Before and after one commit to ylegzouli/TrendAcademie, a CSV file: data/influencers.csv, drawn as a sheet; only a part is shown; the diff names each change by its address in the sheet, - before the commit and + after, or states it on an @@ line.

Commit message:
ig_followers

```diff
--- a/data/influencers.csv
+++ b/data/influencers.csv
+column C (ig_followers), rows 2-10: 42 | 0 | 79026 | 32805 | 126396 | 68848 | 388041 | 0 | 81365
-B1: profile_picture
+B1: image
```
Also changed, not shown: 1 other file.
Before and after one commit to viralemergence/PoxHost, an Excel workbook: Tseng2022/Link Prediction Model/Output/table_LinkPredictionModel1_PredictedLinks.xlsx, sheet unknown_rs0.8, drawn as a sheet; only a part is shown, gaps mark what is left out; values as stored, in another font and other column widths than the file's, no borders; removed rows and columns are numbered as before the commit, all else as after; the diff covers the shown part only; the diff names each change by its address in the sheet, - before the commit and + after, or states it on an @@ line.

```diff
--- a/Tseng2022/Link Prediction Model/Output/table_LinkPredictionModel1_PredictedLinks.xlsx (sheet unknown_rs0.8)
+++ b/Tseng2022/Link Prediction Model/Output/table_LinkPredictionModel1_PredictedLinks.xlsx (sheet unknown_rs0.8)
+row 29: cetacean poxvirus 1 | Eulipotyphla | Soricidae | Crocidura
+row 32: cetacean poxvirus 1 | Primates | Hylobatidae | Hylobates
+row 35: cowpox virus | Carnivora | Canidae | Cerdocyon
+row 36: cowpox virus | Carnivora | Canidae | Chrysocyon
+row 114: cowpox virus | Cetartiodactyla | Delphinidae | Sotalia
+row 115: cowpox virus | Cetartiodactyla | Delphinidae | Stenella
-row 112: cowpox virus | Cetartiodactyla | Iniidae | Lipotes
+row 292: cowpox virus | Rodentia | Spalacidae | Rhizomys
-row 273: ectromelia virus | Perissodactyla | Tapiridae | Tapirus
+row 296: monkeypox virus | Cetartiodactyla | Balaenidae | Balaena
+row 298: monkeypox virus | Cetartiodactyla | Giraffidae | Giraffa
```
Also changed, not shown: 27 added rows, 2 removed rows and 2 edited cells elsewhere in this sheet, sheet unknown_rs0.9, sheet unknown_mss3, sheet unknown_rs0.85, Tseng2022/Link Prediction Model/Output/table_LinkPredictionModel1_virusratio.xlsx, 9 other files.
━━━━━━━━━━━━━━━━━━━━━━━━━━━━━━
What to work on:
Repeat the listing exactly, from its first line to its last.

Response area:
Before and after one commit to ylegzouli/TrendAcademie, a CSV file: data/influencers.csv, drawn as a sheet; only a part is shown; the diff names each change by its address in the sheet, - before the commit and + after, or states it on an @@ line.

Commit message:
ig_followers

```diff
--- a/data/influencers.csv
+++ b/data/influencers.csv
+column C (ig_followers), rows 2-10: 42 | 0 | 79026 | 32805 | 126396 | 68848 | 388041 | 0 | 81365
-B1: profile_picture
+B1: image
```
Also changed, not shown: 1 other file.
Before and after one commit to viralemergence/PoxHost, an Excel workbook: Tseng2022/Link Prediction Model/Output/table_LinkPredictionModel1_PredictedLinks.xlsx, sheet unknown_rs0.8, drawn as a sheet; only a part is shown, gaps mark what is left out; values as stored, in another font and other column widths than the file's, no borders; removed rows and columns are numbered as before the commit, all else as after; the diff covers the shown part only; the diff names each change by its address in the sheet, - before the commit and + after, or states it on an @@ line.

```diff
--- a/Tseng2022/Link Prediction Model/Output/table_LinkPredictionModel1_PredictedLinks.xlsx (sheet unknown_rs0.8)
+++ b/Tseng2022/Link Prediction Model/Output/table_LinkPredictionModel1_PredictedLinks.xlsx (sheet unknown_rs0.8)
+row 29: cetacean poxvirus 1 | Eulipotyphla | Soricidae | Crocidura
+row 32: cetacean poxvirus 1 | Primates | Hylobatidae | Hylobates
+row 35: cowpox virus | Carnivora | Canidae | Cerdocyon
+row 36: cowpox virus | Carnivora | Canidae | Chrysocyon
+row 114: cowpox virus | Cetartiodactyla | Delphinidae | Sotalia
+row 115: cowpox virus | Cetartiodactyla | Delphinidae | Stenella
-row 112: cowpox virus | Cetartiodactyla | Iniidae | Lipotes
+row 292: cowpox virus | Rodentia | Spalacidae | Rhizomys
-row 273: ectromelia virus | Perissodactyla | Tapiridae | Tapirus
+row 296: monkeypox virus | Cetartiodactyla | Balaenidae | Balaena
+row 298: monkeypox virus | Cetartiodactyla | Giraffidae | Giraffa
```
Also changed, not shown: 27 added rows, 2 removed rows and 2 edited cells elsewhere in this sheet, sheet unknown_rs0.9, sheet unknown_mss3, sheet unknown_rs0.85, Tseng2022/Link Prediction Model/Output/table_LinkPredictionModel1_virusratio.xlsx, 9 other files.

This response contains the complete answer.